Goal of the exercise:
Among the entries below, find each line with "rights" and show it.

Provided entries:
════

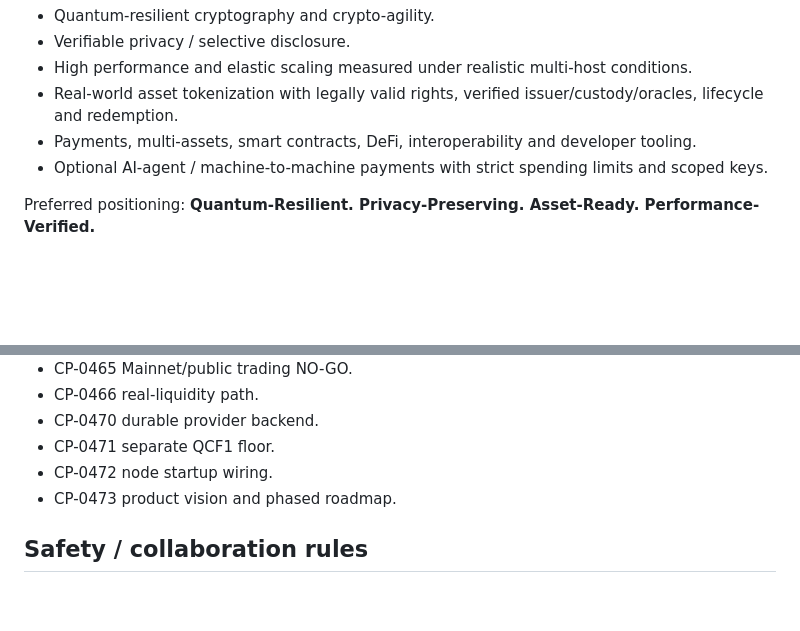
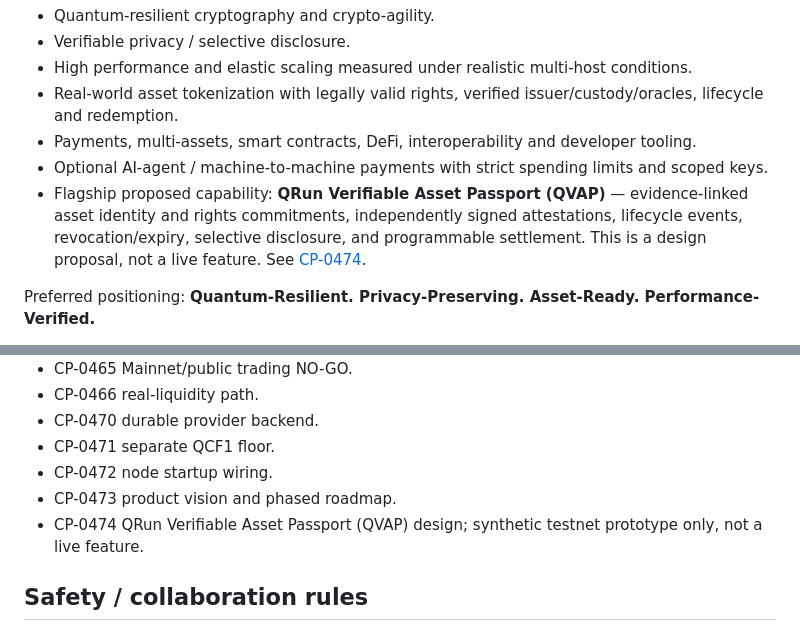
Before and after one commit to hamidnikkhah660-arch/ai-native-l1, a Markdown page: NEXT_AGENT_HANDOFF.md, 2 parts joined by grey strips. GitHub-like rendering; blank space fills up the shorter version.

Commit message:
docs(qrun): design verifiable asset passport flagship

```diff
--- a/NEXT_AGENT_HANDOFF.md
+++ b/NEXT_AGENT_HANDOFF.md
@@ -15,6 +15,7 @@ Build QRun as a modular, secure, evidence-led Layer-1 settlement platform. Strat
 - Real-world asset tokenization with legally valid rights, verified issuer/custody/oracles, lifecycle and redemption.
 - Payments, multi-assets, smart contracts, DeFi, interoperability and developer tooling.
 - Optional AI-agent / machine-to-machine payments with strict spending limits and scoped keys.
+- Flagship proposed capability: **QRun Verifiable Asset Passport (QVAP)** — evidence-linked asset identity and rights commitments, independently signed attestations, lifecycle events, revocation/expiry, selective disclosure, and programmable settlement. This is a design proposal, not a live feature. See [CP-0474](docs/CP-0474_QRUN_VERIFIABLE_ASSET_PASSPORT_DESIGN_2026-10-30.md).
 
 Preferred positioning: **Quantum-Resilient. Privacy-Preserving. Asset-Ready. Performance-Verified.**
 
@@ -71,6 +72,7 @@ At last verification:
 - CP-0471 separate QCF1 floor.
 - CP-0472 node startup wiring.
 - CP-0473 product vision and phased roadmap.
+- CP-0474 QRun Verifiable Asset Passport (QVAP) design; synthetic testnet prototype only, not a live feature.
 
 ## Safety / collaboration rules
 
```
Also changed, not shown: docs/CP-0473_QRUN_QUANTUM_RESILIENT_MULTIDOMAIN_VISION_2026-10-30.md (+1 -0 lines), docs/CP-0474_QRUN_VERIFIABLE_ASSET_PASSPORT_DESIGN_2026-10-30.md (added, +318 -0 lines).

════

Answer below:
 - Real-world asset tokenization with legally valid rights, verified issuer/custody/oracles, lifecycle and redemption.
+- Flagship proposed capability: **QRun Verifiable Asset Passport (QVAP)** — evidence-linked asset identity and rights commitments, independently signed attestations, lifecycle events, revocation/expiry, selective disclosure, and programmable settlement. This is a design proposal, not a live feature. See [CP-0474](docs/CP-0474_QRUN_VERIFIABLE_ASSET_PASSPORT_DESIGN_2026-10-30.md).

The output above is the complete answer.